cups Gold Medal™ unbleached all-purpose flour
cup extra virgin olive oil
Sea salt for sprinkling (optional)
Combine flour and salt in food processor. Combine olive oil and water in small bowl, whisking them together well.
While running the food processor, add olive oil and water mixture to the flour mixture slowly. Pulse the food processor until all ingredients combine into a firm dough ball.
Remove dough from food processor and knead slightly into a ball. Cut ball in half, then in smaller pieces, until you have 12 small pieces of dough. Roll each piece into a ball.
Flatten each piece on a floured surface into a 3-4 inch round. Roll out with rolling pin into a 6-8 inch circle. Make sure it is very, very thin (you should be able to see your fingers on the other side when looking through the dough with light behind it).
Place thin circles on ungreased cookie sheets and sprinkle with sea salt, if desired. Bake circles for 4-5 minutes on one side and 2-3 minute on the other (just keep a very close watch on the dough until it is thisclose to burning, then remove from the oven). Remove from oven and allow to cool completely.
More About This Recipe
- When I first made Olive Oil Flatbread, it was in the midst of our move to the cornfields – er, the fabulous land of Iowa. Between packing and prepping our travel arrangements, time was short. Very short. But baking was still at the top of the priority list.This Olive Oil Flatbread was – and is – the perfect thing to make when you just have to bake something, but you don’t have much time (which, for me, seems a to be daily occurrence).This recipe is worlds away from some unleavened bread, which can be quite bland. It’s salty and crispy, with the slightest olive oily taste. It’s also known as “carta musica,” or sheet music, for its incredible thinness.The process of making Olive Oil Flatbread is as simple as the list of ingredients, most of which I’m sure you already have in the house (isn’t it wonderful when that happens?). A word of caution, however: This bread is a sensitive one, so baby the bread as much as possible by watching it constantly baking through the oven door (but don’t keep opening the door, or you lose the heat) until the edges are just about to burn. Then that’s it. You’re done.Though we don’t plan on moving again anytime soon, this bread is a perfect recipe when I’m in a hurry to make an appetizer for a dinner party.
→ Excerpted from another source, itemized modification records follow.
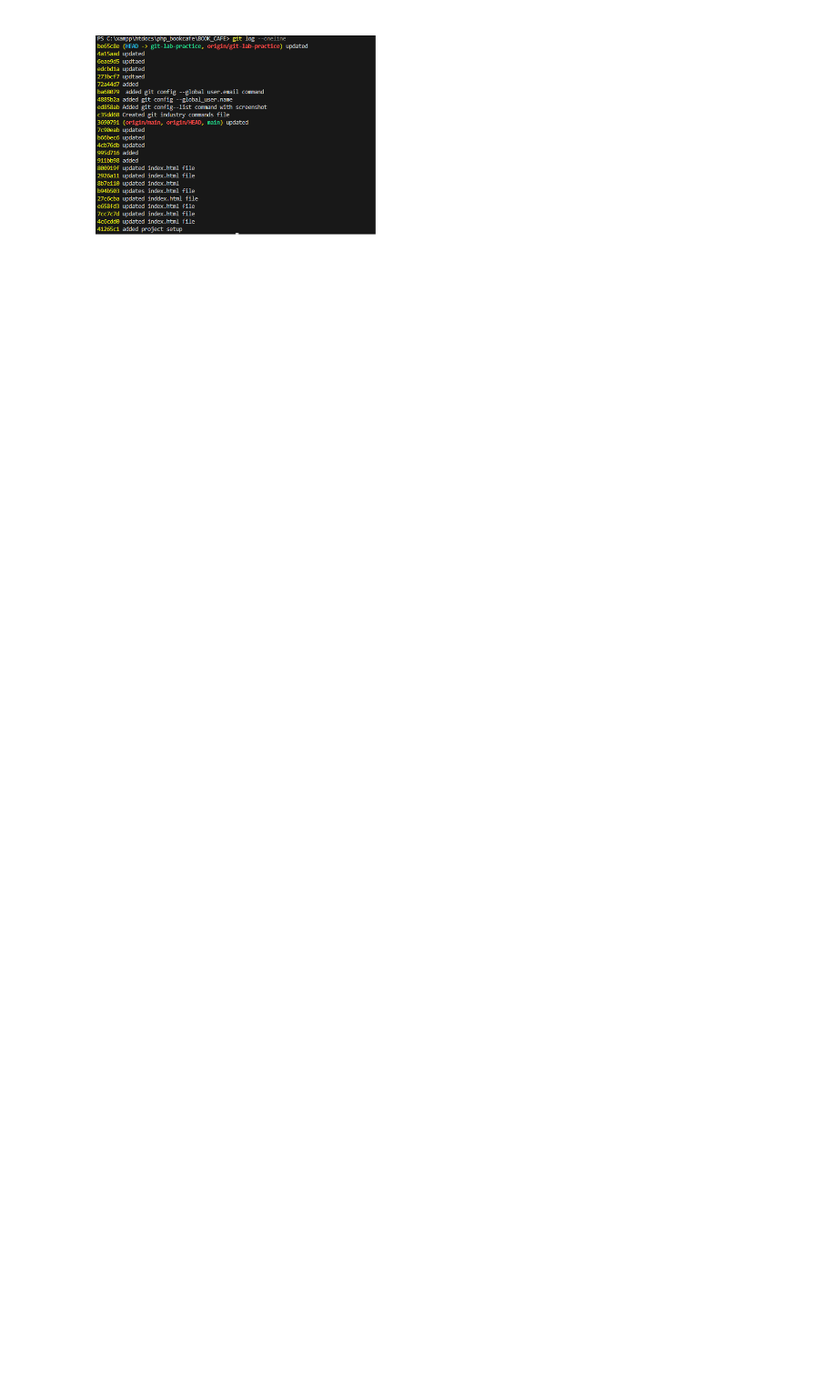
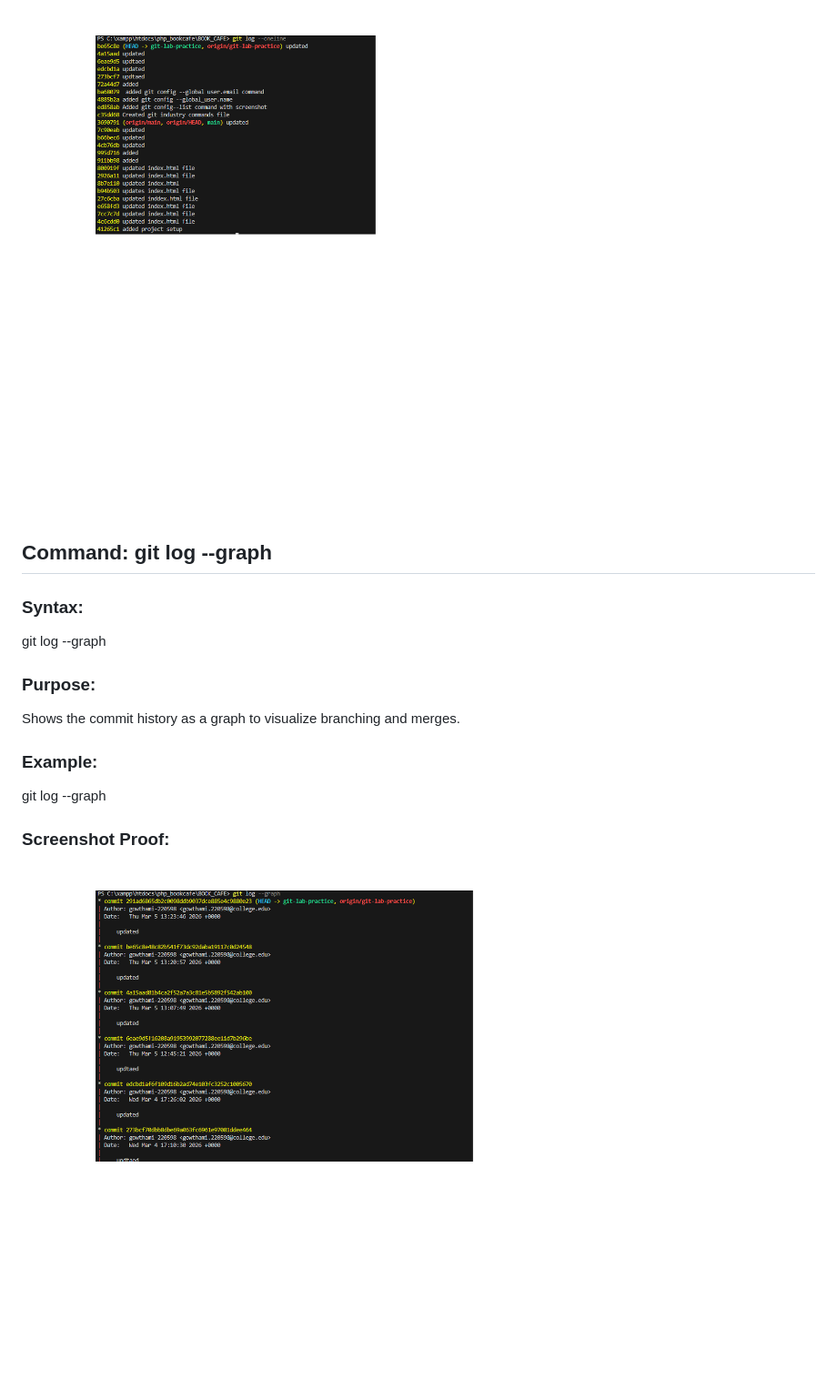
Before and after one commit to GOWTHAMI-N220598/BOOK_CAFE, a Markdown page: git_industry_commands.md, the part around the change. Shown: that part at 91% size. Rendered like a GitHub page; pictures changed too: git_log_graph.png (added); blank space fills up the shorter version.

```diff
--- a/git_industry_commands.md
+++ b/git_industry_commands.md
@@ -118,3 +118,14 @@ Shows a brief version of the commit history with each commit in a single line.
 git log --oneline
 ### Screenshot Proof:
 ![Git Log Oneline Output](git_log_oneline.png)
+
+
+## Command: git log --graph
+### Syntax:
+git log --graph
+### Purpose:
+Shows the commit history as a graph to visualize branching and merges.
+### Example:
+git log --graph
+### Screenshot Proof:
+![Git Log Graph Output](git_log_graph.png)
```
It tastes especially delicious with a smearing of hummus and a potpourri of capers and onions. For that kind of meal, I’ll take some time to slow down.